Lina Attallah was arrested outside Tora prison in Cairo while interviewing rights activist Laila Soueif, mother of imprisoned activist Alaa Abdel Fattah, the newspaper said.
“The prison security guards asked Attallah to show her his identity card and then summoned her for an investigation that lasted three hours,” lawyer Hassan al-Azhari told AFP.
“We later learned that she had been taken to a police station in the Maadi district and that she would appear before the prosecution tomorrow (Monday) morning,” he said.
Azhari added that the reason for the arrest and the charges against Attallah were unclear.
Mada Masr is an Egyptian online outlet that investigates corruption and security issues in Arabic and English.

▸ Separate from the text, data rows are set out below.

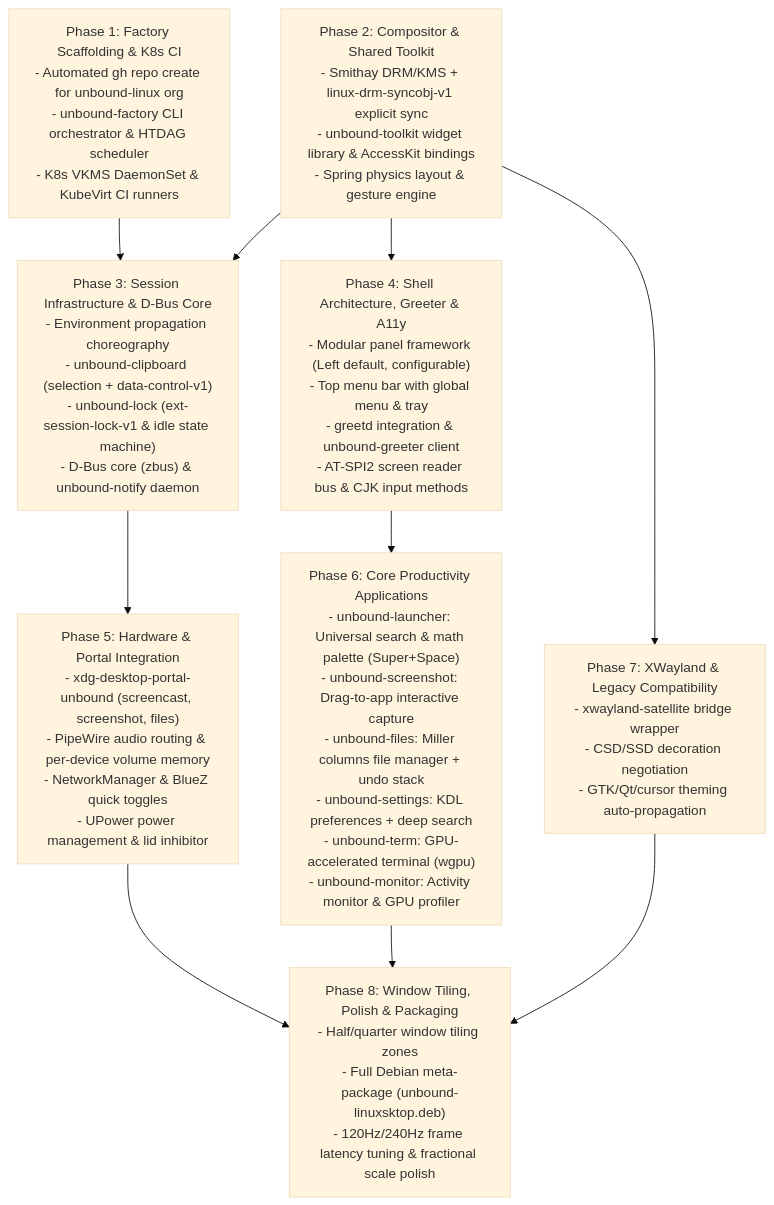
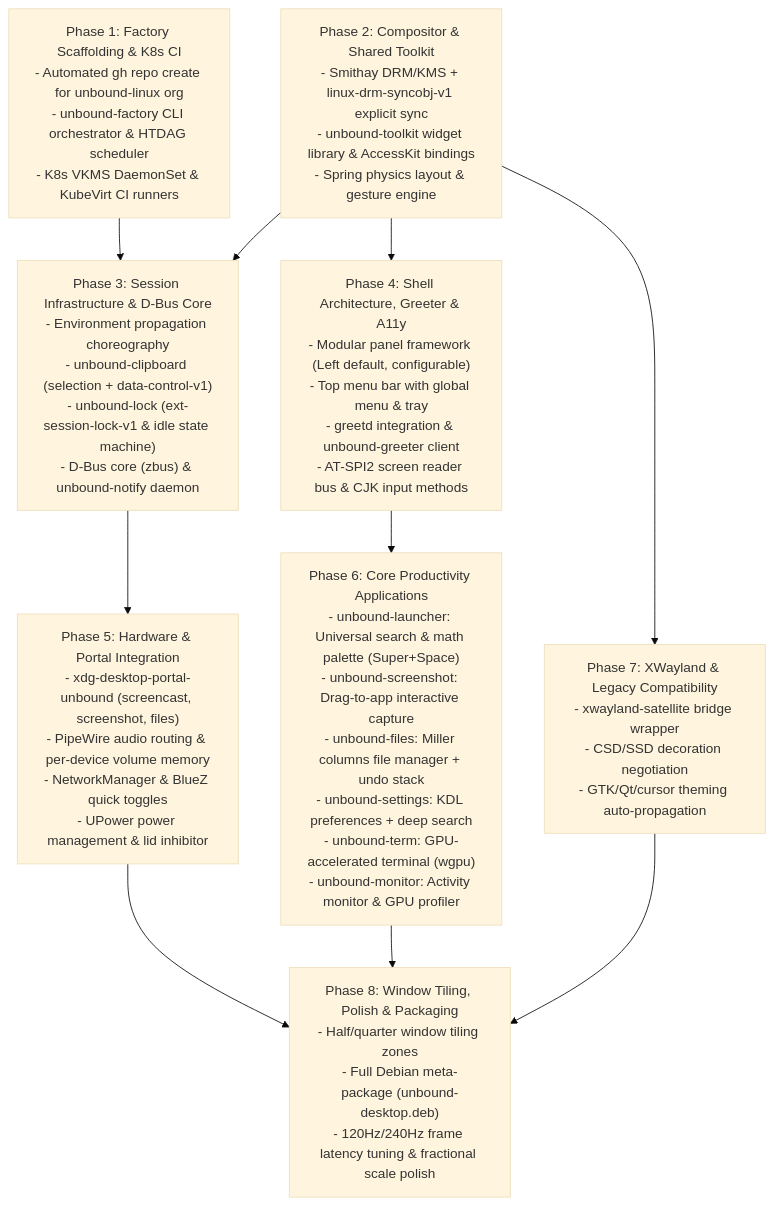
Before and after one commit to bande-linux/desktop: the seventh of 8 diagrams in docs/ARCHITECTURE.md, drawn with Mermaid (base theme). The commit also changed other lines of this file and 1 other file, not shown here.

Commit message:
Fix desktop package name mangled by the rename

````diff
--- a/docs/ARCHITECTURE.md
+++ b/docs/ARCHITECTURE.md
@@ -612,26 +612,26 @@
 ```mermaid
 flowchart TD
     P1["Phase 1: Factory Scaffolding & K8s CI<br/>- Automated gh repo create for unbound-linux org<br/>- unbound-factory CLI orchestrator & HTDAG scheduler<br/>- K8s VKMS DaemonSet & KubeVirt CI runners"]
     
     P2["Phase 2: Compositor & Shared Toolkit<br/>- Smithay DRM/KMS + linux-drm-syncobj-v1 explicit sync<br/>- unbound-toolkit widget library & AccessKit bindings<br/>- Spring physics layout & gesture engine"]
 
     P3["Phase 3: Session Infrastructure & D-Bus Core<br/>- Environment propagation choreography<br/>- unbound-clipboard (selection + data-control-v1)<br/>- unbound-lock (ext-session-lock-v1 & idle state machine)<br/>- D-Bus core (zbus) & unbound-notify daemon"]
 
     P4["Phase 4: Shell Architecture, Greeter & A11y<br/>- Modular panel framework (Left default, configurable)<br/>- Top menu bar with global menu & tray<br/>- greetd integration & unbound-greeter client<br/>- AT-SPI2 screen reader bus & CJK input methods"]
 
     P5["Phase 5: Hardware & Portal Integration<br/>- xdg-desktop-portal-unbound (screencast, screenshot, files)<br/>- PipeWire audio routing & per-device volume memory<br/>- NetworkManager & BlueZ quick toggles<br/>- UPower power management & lid inhibitor"]
 
     P6["Phase 6: Core Productivity Applications<br/>- unbound-launcher: Universal search & math palette (Super+Space)<br/>- unbound-screenshot: Drag-to-app interactive capture<br/>- unbound-files: Miller columns file manager + undo stack<br/>- unbound-settings: KDL preferences + deep search<br/>- unbound-term: GPU-accelerated terminal (wgpu)<br/>- unbound-monitor: Activity monitor & GPU profiler"]
 
     P7["Phase 7: XWayland & Legacy Compatibility<br/>- xwayland-satellite bridge wrapper<br/>- CSD/SSD decoration negotiation<br/>- GTK/Qt/cursor theming auto-propagation"]
 
-    P8["Phase 8: Window Tiling, Polish & Packaging<br/>- Half/quarter window tiling zones<br/>- Full Debian meta-package (unbound-linuxsktop.deb)<br/>- 120Hz/240Hz frame latency tuning & fractional scale polish"]
+    P8["Phase 8: Window Tiling, Polish & Packaging<br/>- Half/quarter window tiling zones<br/>- Full Debian meta-package (unbound-desktop.deb)<br/>- 120Hz/240Hz frame latency tuning & fractional scale polish"]
 
     P1 --> P3
     P2 --> P3
     P2 --> P4
     P3 --> P5
     P4 --> P6
     P2 --> P7
     P5 & P6 & P7 --> P8
 ```
````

Its website has been blocked in recent years in Egypt, along with a hundred other critics of the government of President Abdel Fattah al-Sissi.
The publication sought to circumvent the blockage via mirror sites.
Press freedom crackdown warnings
Attalah’s arrest comes as various human rights and press freedom groups warned against stepping up the crackdown on press freedom in Egypt in Sisi.
“Since 2016, the Egyptian authorities have subjected dozens of journalists and other media professionals to a catalog of violations solely for doing their job or expressing their opinions. Dozens of journalists have been arbitrarily arrested on false “terrorism” charges or have been searched at their workplaces, “said Philip Luther, Amnesty International’s director of research and advocacy for the Middle East and North Africa. in a report earlier this month.
In November, security forces raided Mada Masr’s Cairo offices and interrogated journalists there.
The New York-based Committee to Protect Journalists (CPJ) said on Thursday that Egyptian authorities had arrested journalist Haitham Mahgoub, who works for a local private newspaper.
Quoting his lawyer, CPJ said Mahgoub was facing charges of spreading false news and of joining and funding a terrorist group.
In March, the British newspaper The Guardian said that its reporter in Egypt had been forced to leave after his credentials were revoked following a report on coronavirus infections in the country.
Egypt is targeting more and more journalists as part of an ongoing crackdown on dissidents since the military ouster of Islamist President Mohamed Morsi in 2013.
The crackdown swept across thousands of late Morsi’s Islamist supporters as well as secular activists, lawyers and academics.
Egypt ranks 166th out of 180 countries in the Reporters Without Borders (RSF) 2020 World Press Freedom Index.
(FRANCE 24 with AFP)